Somewhere in the middle of it all, I managed to write the first in what’s turning out to be a series of articles on Gnosticism for my Substack newsletter — a subject I think it’s important for us all to understand because of how pervasive it is and how, I believe, it’s going to culminate in the religion of the Antichrist. This is all pretty research heavy, so it’s slow-going, but I’m hoping to dive into part two next week.

I’ve been catching up with Becca Syme in an attempt to get motivated for book marketing. She’s been discussing how the self-publishing gold rush is over, which is actually good news for slower writers like me, because the market is so saturated that the fast-release business model isn’t working like it used to and readers are more willing to try authors who release only one or two books a year. Which takes the pressure off to write faster — pressure I knew I couldn’t live up to, anyway.

In her latest episode, she talks about how in this new market, authors would do better to build “vertical” platforms — more focused on a certain type of platform or content — as opposed to horizontal — spreading out and trying everything to reach everyone.
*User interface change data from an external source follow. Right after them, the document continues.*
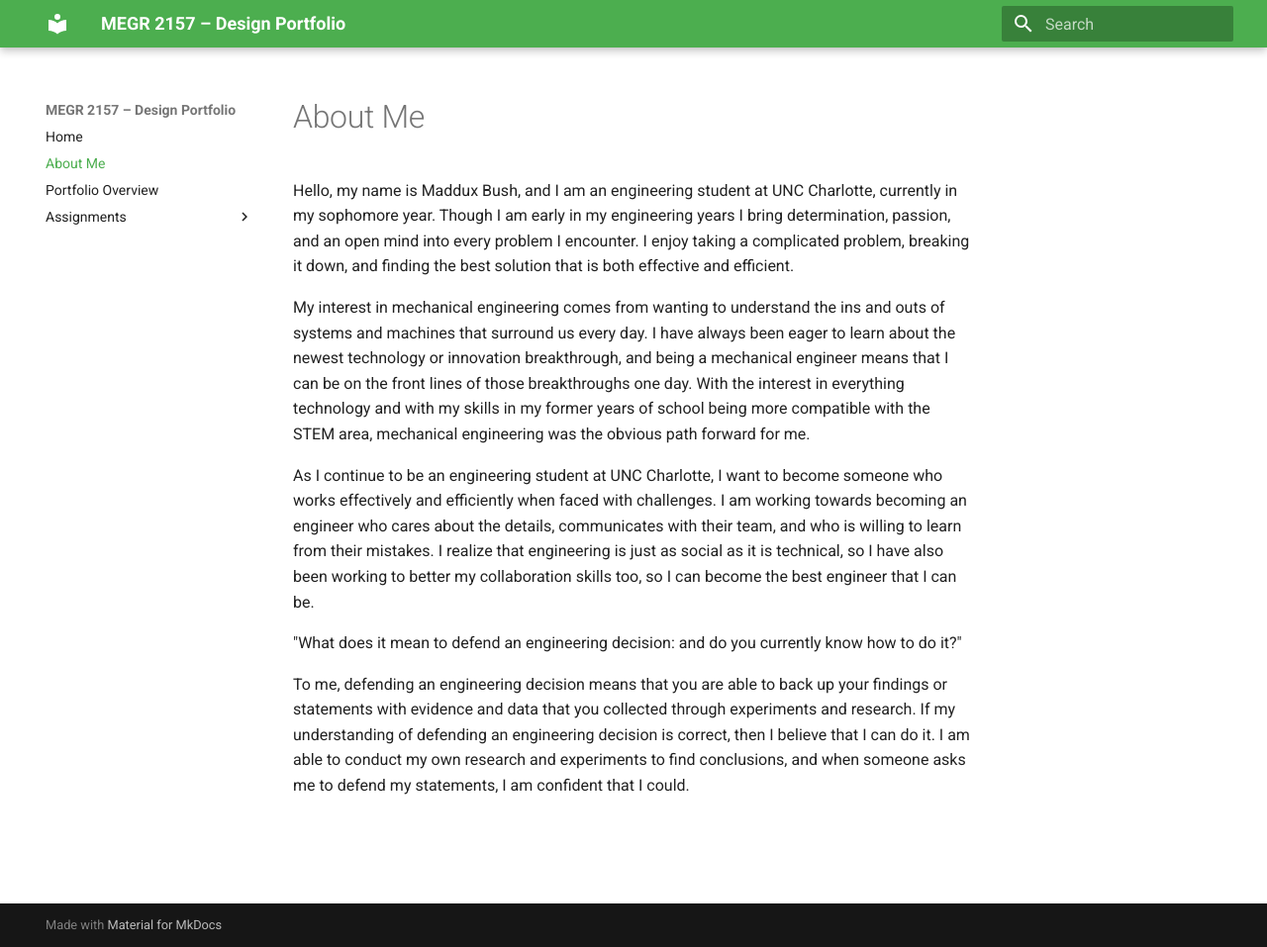
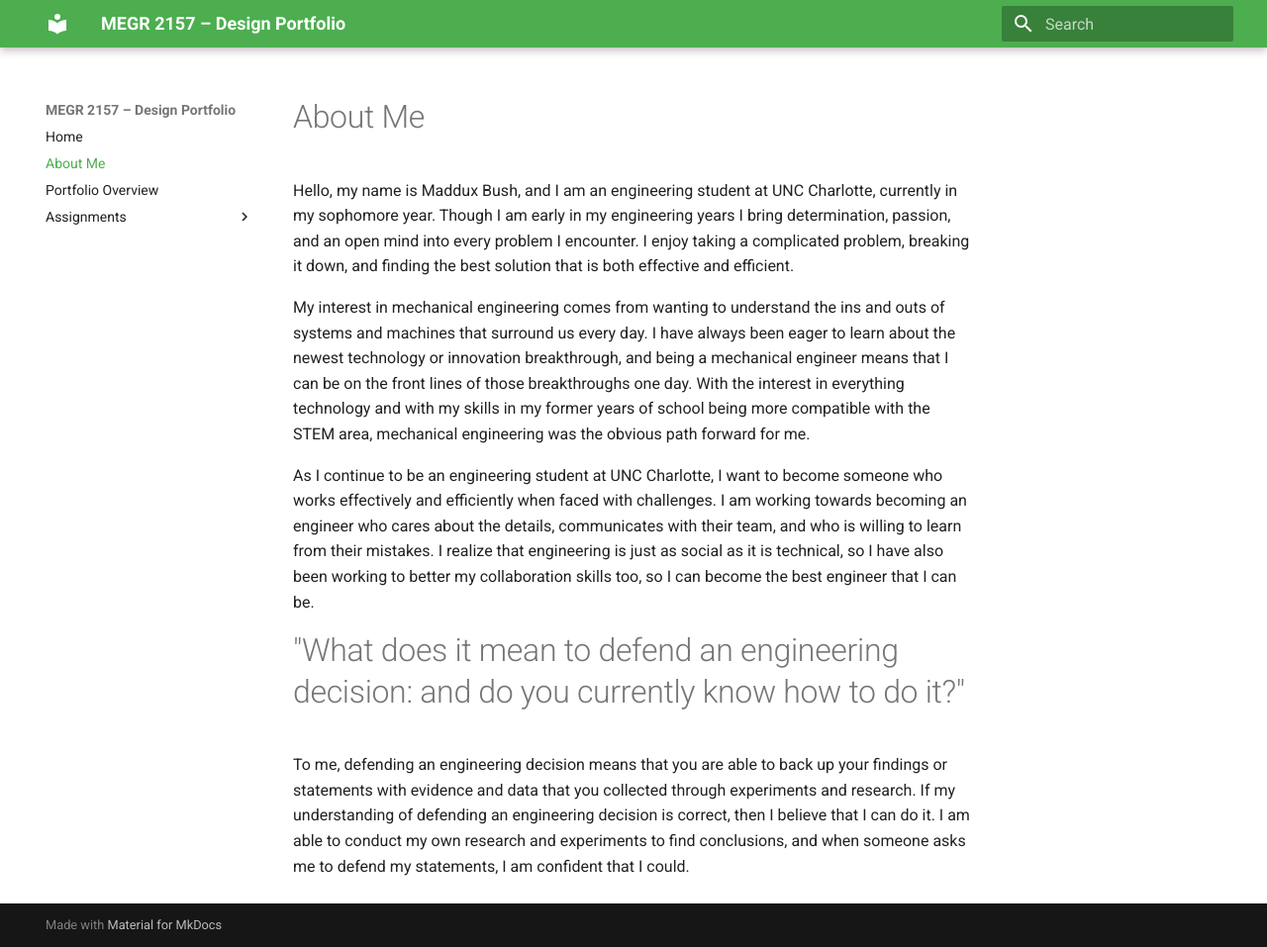
Before and after one commit to MadduxBush/megr2157-portfolio, an MkDocs documentation site: the page built from docs/aboutme/index.md, in a window 1280 px wide and 957 px high. Shown: the whole window at 99% size. Built offline with MkDocs 1.6.1 and Material for MkDocs 9.7.7, drawn with Linux system fonts in a browser that asks for light colours.

```diff
--- a/docs/aboutme/index.md
+++ b/docs/aboutme/index.md
@@ -7,6 +7,6 @@ My interest in mechanical engineering comes from wanting to understand the ins a
 As I continue to be an engineering student at UNC Charlotte, I want to become someone who works effectively and efficiently when faced with challenges. I am working towards becoming an engineer who cares about the details, communicates with their team, and who is willing to learn from their mistakes. I realize that engineering is just as social as it is technical, so I have also been working to better my collaboration skills too, so I can become the best engineer that I can be.
 
 
-"What does it mean to defend an engineering decision: and do you currently know how to do it?"
+#"What does it mean to defend an engineering decision: and do you currently know how to do it?"
 
 To me, defending an engineering decision means that you are able to back up your findings or statements with evidence and data that you collected through experiments and research. If my understanding of defending an engineering decision is correct, then I believe that I can do it. I am able to conduct my own research and experiments to find conclusions, and when someone asks me to defend my statements, I am confident that I could.
```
One type of vertical she recommends is an author-focused platform, which is good for authors who don’t write a certain type of book that they could build their platform on, or write all their books in a fantasy world that they can capitalize on to attract fans.

I’ve been mulling this over, and realizing that this is instinctively what I did in the beginning — making my blog and my platform mainly about myself and my life. This came naturally to me, I had fun doing it, and, after all, all of my favorite authors did the same. As a reader, platforms focused on books or world-building actually bore me. I’m all about the human connection. I’ve even followed author blogs of people whose books I’ve never read because I just thought they were cool and I enjoyed reading about their lives — their struggles, their opinions, their triumphs, as well as their writing life.

But I stopped, because all the experts said the personal blog/Livejournal era was over and readers didn’t want to read that stuff and I should figure out who my ideal reader is and what they’re into and blog about that. Which led to many very frustrating years of trying to guess what would draw in said ideal reader, taking a stab at blogging about that regularly, getting frustrated when nobody showed up, getting bored with the subject and burned out, seeing blogging as a massive chore and avoiding it for weeks or months on end, all while seething with guilt about not blogging, only to start the whole cycle over again.

And do you know what I realized even as I wrote that last paragraph? Every single reader who has stuck with this blog all these years and put up with my changes in content focus and my long unannounced hiatuses and what-all are here because they care about me. And I care about you guys. YOU are my people. And that’s my ideal reader.

So going forward, I’m tossing out the rule book and I’m going to go back to blogging like it’s 2003. I’m going to stop treating these personal posts as an aberration whilst promising to write more “focused” or “interesting” content at some point, and I’m going to go back to making them the point.

I probably won’t show up here consistently until after this home search and eventual (please, God) move is behind us, but I feel such a huge weight lifted off knowing I can just show up here and be myself and not have to worry about finding the right topic and SEO keywords to hook my ideal reader, it’s already making me excited to start blogging here regularly again.

And I’ve learned another Very Valuable Lesson about listening to my instincts instead of “experts.” The latter has steered me wrong WAY more often than the former.

Oh, that’s a good question for the comments: what’s the worst expert advice you’ve ever gotten?

If you’re reading this, thank you for being here, and thank you for sticking around through all my foibles. Truly, I love y’all.